• **AVAILABLE DATA**

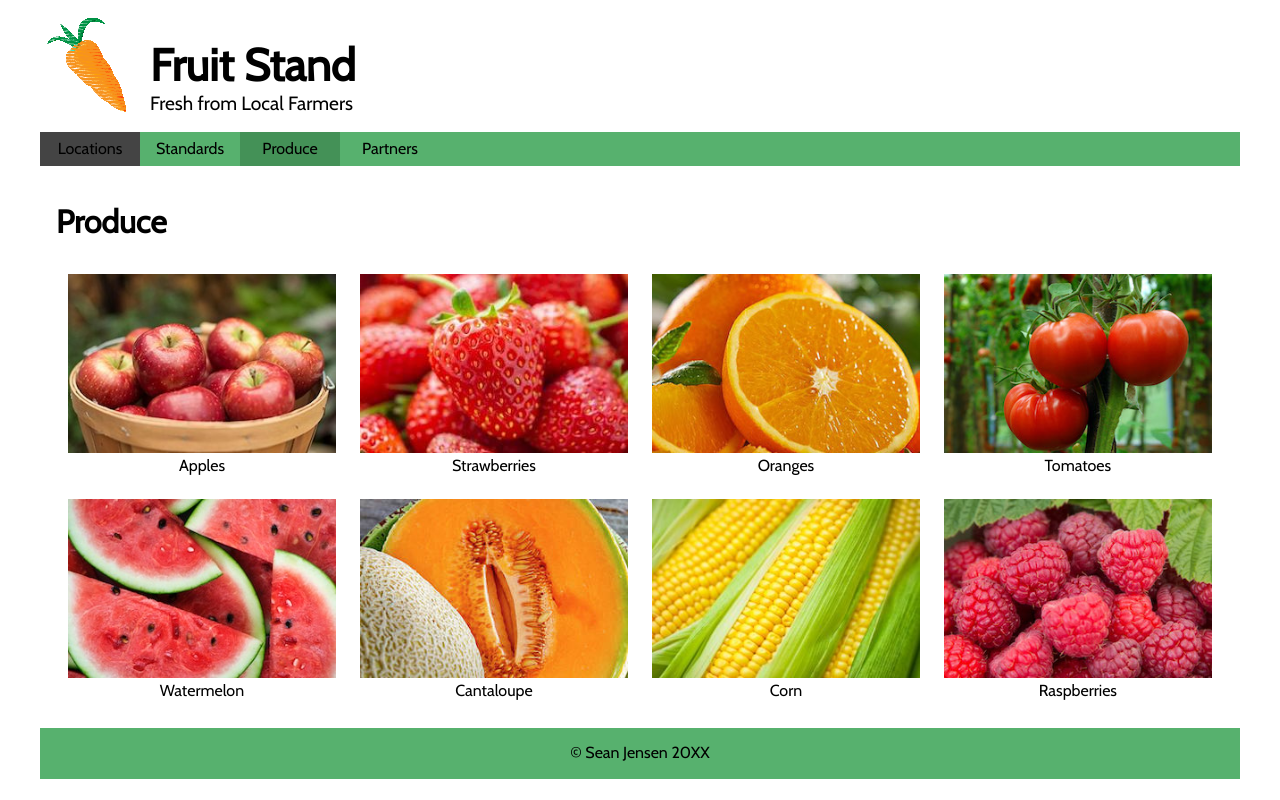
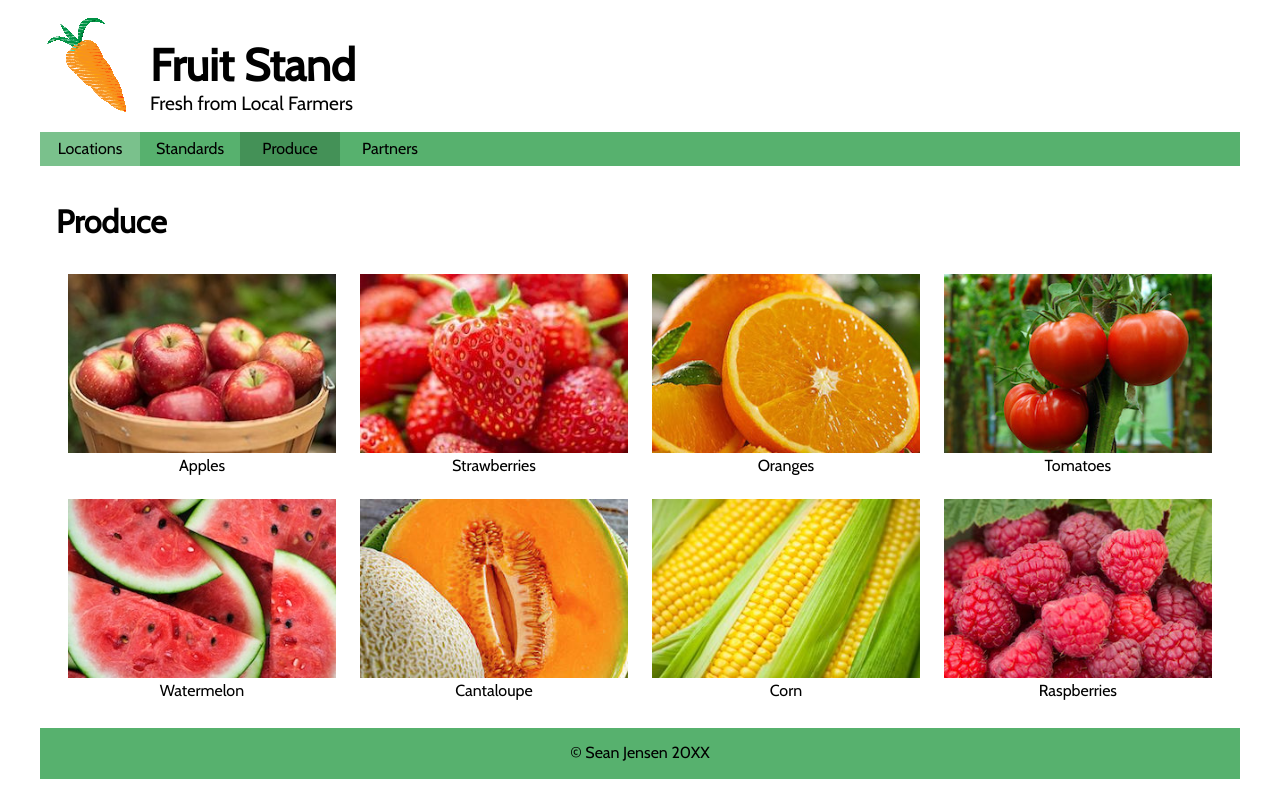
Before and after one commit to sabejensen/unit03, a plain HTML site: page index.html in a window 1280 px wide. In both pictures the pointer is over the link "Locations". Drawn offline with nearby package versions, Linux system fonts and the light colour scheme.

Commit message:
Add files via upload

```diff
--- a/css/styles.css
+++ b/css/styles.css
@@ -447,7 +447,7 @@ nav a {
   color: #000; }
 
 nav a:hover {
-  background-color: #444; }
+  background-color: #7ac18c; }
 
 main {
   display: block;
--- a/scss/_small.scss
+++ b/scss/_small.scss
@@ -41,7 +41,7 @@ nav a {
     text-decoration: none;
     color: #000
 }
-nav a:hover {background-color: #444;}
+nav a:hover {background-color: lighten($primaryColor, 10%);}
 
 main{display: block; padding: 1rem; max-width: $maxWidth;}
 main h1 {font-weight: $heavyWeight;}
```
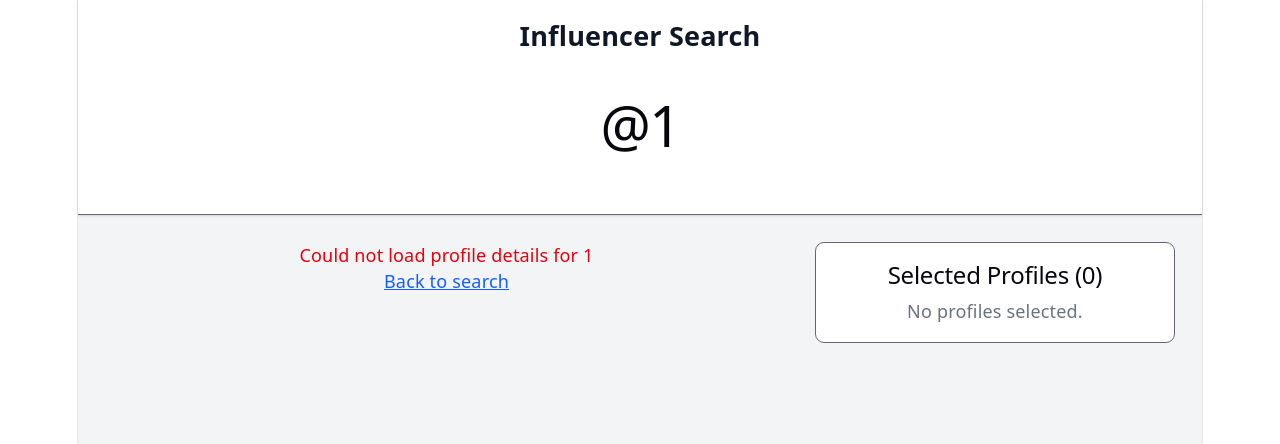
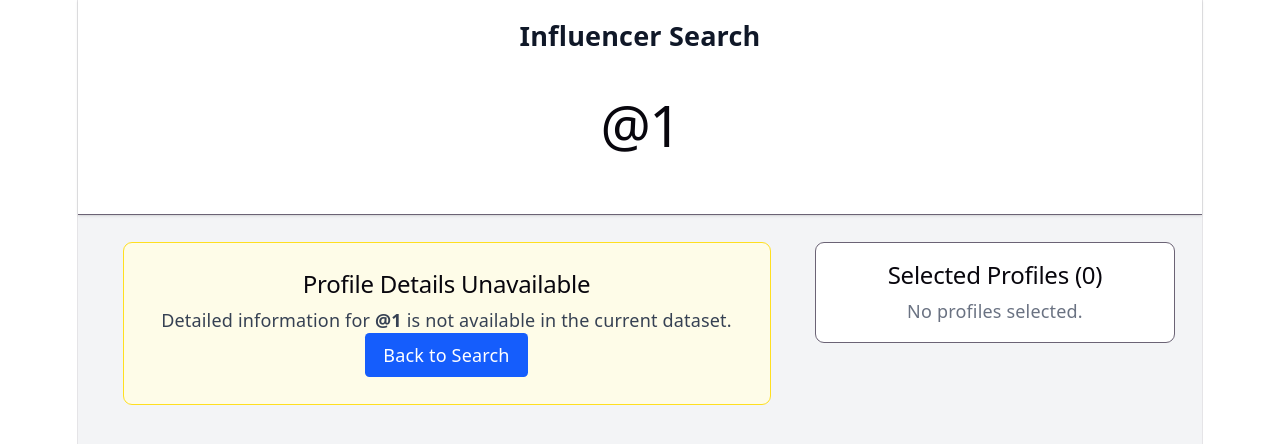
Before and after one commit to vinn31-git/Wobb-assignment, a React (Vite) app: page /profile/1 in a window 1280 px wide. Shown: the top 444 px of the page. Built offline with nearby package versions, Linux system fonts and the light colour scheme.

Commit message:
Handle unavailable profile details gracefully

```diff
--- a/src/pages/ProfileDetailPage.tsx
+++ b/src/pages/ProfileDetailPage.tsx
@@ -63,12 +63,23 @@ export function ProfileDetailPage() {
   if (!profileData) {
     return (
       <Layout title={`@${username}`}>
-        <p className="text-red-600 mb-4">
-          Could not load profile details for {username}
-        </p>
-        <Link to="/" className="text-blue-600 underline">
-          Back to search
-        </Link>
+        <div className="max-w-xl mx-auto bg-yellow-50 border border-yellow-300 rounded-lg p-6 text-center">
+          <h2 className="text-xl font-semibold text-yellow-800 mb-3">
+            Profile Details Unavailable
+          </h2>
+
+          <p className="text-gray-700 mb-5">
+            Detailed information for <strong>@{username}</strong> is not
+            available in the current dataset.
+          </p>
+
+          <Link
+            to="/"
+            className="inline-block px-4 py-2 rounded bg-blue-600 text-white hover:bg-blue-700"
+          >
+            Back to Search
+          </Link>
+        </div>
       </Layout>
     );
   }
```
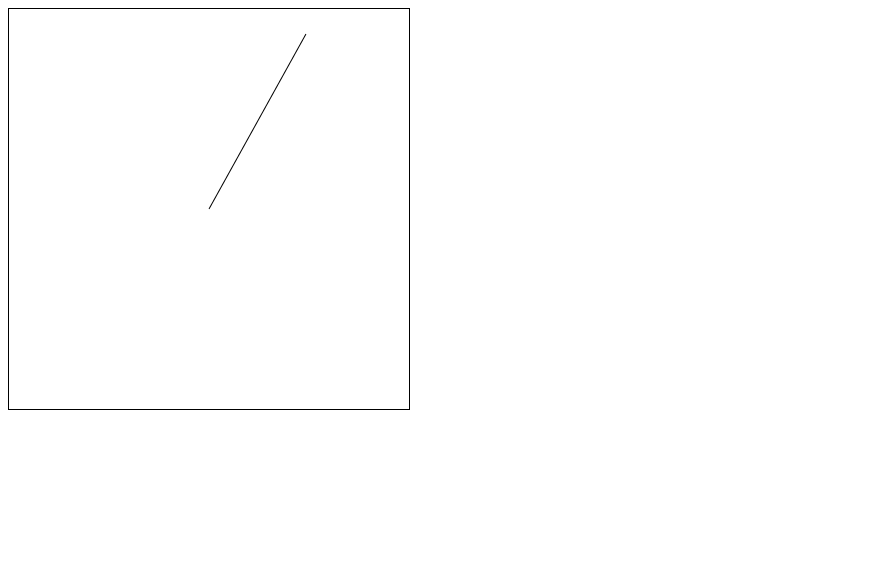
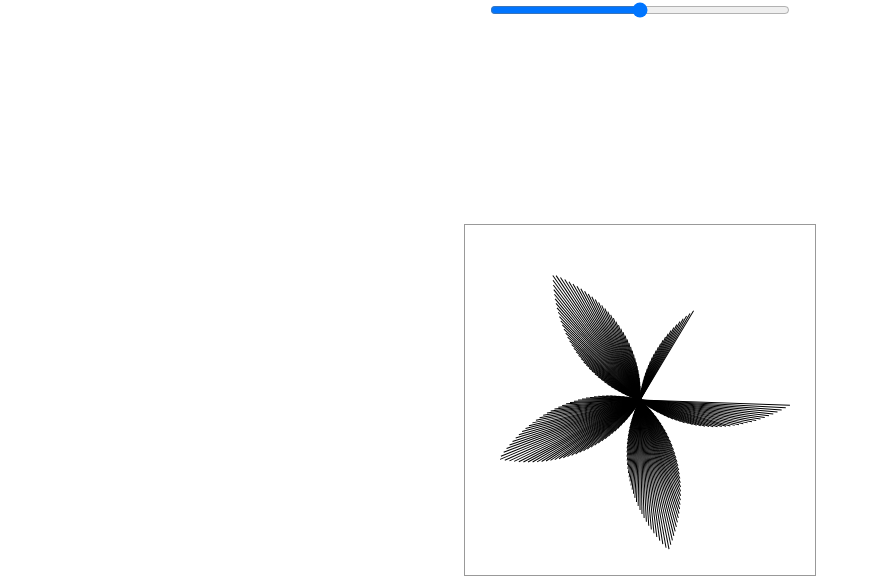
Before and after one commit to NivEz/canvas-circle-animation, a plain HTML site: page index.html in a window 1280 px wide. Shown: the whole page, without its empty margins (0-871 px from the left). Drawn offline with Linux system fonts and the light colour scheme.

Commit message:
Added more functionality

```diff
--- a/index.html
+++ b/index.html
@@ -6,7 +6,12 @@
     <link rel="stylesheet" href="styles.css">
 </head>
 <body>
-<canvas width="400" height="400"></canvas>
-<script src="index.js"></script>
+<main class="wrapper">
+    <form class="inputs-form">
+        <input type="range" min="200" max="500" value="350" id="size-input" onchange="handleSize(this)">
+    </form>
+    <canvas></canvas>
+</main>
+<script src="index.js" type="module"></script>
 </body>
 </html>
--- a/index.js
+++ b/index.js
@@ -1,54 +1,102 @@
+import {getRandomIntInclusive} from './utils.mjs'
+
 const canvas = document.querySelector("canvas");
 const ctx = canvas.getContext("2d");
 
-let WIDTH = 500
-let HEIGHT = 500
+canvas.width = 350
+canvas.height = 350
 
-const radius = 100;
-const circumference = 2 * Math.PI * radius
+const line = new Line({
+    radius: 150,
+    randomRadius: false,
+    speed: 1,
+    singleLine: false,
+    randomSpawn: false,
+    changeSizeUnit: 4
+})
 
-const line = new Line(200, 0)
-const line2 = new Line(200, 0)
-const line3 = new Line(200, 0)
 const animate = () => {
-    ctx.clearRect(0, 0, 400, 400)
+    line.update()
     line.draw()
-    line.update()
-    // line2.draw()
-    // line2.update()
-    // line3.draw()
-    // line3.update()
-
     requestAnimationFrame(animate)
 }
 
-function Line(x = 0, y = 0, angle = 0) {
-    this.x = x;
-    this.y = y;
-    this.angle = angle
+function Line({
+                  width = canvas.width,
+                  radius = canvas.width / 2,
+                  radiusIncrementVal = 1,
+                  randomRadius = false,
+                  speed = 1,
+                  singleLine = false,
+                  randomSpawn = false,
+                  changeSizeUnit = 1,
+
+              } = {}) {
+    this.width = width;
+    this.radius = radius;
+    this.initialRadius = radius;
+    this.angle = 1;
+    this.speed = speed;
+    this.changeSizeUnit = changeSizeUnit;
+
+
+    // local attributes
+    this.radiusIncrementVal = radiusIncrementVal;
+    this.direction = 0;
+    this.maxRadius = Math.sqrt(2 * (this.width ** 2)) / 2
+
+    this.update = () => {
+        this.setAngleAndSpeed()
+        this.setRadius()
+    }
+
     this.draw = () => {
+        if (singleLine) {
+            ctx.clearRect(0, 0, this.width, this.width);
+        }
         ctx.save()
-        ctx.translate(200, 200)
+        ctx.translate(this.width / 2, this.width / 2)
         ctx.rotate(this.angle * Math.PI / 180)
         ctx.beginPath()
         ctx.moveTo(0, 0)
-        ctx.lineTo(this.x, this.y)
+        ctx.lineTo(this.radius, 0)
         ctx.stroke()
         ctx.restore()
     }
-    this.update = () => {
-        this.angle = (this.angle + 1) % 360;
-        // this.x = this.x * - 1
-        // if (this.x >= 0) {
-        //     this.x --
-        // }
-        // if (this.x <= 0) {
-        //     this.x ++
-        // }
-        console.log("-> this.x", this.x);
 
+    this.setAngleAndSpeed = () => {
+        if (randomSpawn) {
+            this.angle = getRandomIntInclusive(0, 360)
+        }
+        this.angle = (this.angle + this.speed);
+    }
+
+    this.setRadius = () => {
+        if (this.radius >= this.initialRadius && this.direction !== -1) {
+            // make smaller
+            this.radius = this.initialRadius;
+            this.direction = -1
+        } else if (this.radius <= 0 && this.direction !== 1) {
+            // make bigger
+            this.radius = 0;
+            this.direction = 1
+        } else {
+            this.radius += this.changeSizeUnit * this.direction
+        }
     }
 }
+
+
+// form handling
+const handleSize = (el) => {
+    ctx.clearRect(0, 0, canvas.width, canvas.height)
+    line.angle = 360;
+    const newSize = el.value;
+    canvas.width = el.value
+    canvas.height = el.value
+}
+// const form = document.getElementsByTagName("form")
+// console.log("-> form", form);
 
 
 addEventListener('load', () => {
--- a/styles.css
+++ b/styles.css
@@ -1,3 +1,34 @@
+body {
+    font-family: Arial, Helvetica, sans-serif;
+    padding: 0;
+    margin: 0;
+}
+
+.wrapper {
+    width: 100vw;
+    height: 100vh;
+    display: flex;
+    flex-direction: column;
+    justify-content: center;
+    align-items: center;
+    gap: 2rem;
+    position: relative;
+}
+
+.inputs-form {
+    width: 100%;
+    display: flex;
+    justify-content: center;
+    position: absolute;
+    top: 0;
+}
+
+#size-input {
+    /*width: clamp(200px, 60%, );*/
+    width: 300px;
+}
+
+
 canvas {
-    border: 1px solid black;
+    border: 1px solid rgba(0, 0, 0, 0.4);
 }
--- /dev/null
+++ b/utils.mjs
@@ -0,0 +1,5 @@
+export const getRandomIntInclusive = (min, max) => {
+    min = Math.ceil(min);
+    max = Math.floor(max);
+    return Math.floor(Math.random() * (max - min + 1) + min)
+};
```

• **AIM OF THE TASK**
Count, in the listing above, every line that includes "main". The number is the whole answer.

• **RESPONSE TO THIS EXERCISE**
5